The records below need to be repeated exactly, though not their pictures.

Dataset items:
-*-*-

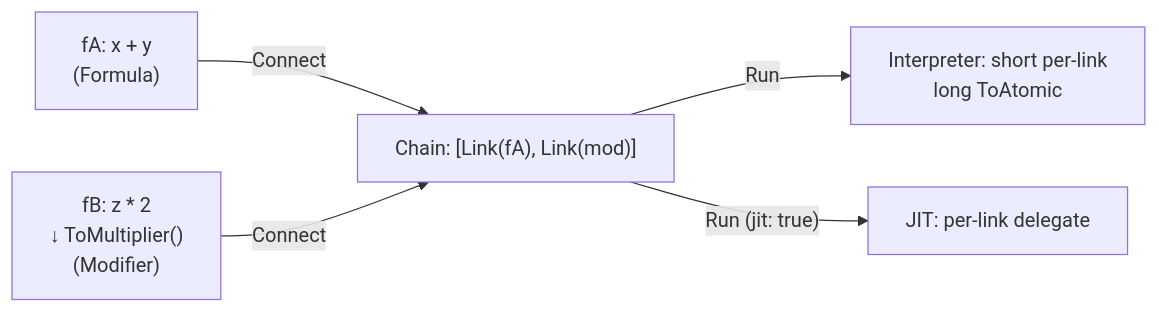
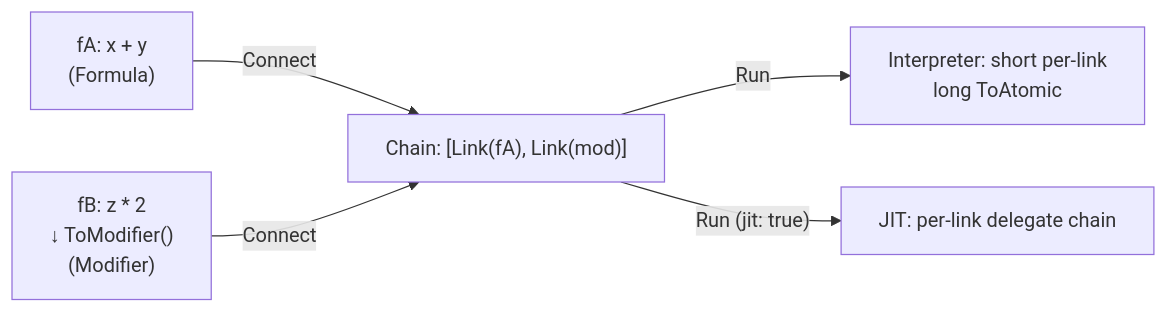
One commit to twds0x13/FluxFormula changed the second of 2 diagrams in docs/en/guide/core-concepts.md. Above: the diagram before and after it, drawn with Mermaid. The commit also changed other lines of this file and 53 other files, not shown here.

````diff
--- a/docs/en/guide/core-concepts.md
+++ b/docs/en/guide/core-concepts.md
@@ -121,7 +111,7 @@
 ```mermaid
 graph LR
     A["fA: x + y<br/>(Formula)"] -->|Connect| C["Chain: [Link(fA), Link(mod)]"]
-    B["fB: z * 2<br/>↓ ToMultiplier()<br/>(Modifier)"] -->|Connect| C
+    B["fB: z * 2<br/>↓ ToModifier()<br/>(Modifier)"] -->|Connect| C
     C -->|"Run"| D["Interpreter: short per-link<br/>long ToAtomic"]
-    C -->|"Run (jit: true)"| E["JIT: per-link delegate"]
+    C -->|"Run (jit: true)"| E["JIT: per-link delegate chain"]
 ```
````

-*-*-

**THE COMPLETED TASK**
One commit to twds0x13/FluxFormula changed the second of 2 diagrams in docs/en/guide/core-concepts.md. Above: the diagram before and after it, drawn with Mermaid. The commit also changed other lines of this file and 53 other files, not shown here.

````diff
--- a/docs/en/guide/core-concepts.md
+++ b/docs/en/guide/core-concepts.md
@@ -121,7 +111,7 @@
 ```mermaid
 graph LR
     A["fA: x + y<br/>(Formula)"] -->|Connect| C["Chain: [Link(fA), Link(mod)]"]
-    B["fB: z * 2<br/>↓ ToMultiplier()<br/>(Modifier)"] -->|Connect| C
+    B["fB: z * 2<br/>↓ ToModifier()<br/>(Modifier)"] -->|Connect| C
     C -->|"Run"| D["Interpreter: short per-link<br/>long ToAtomic"]
-    C -->|"Run (jit: true)"| E["JIT: per-link delegate"]
+    C -->|"Run (jit: true)"| E["JIT: per-link delegate chain"]
 ```
````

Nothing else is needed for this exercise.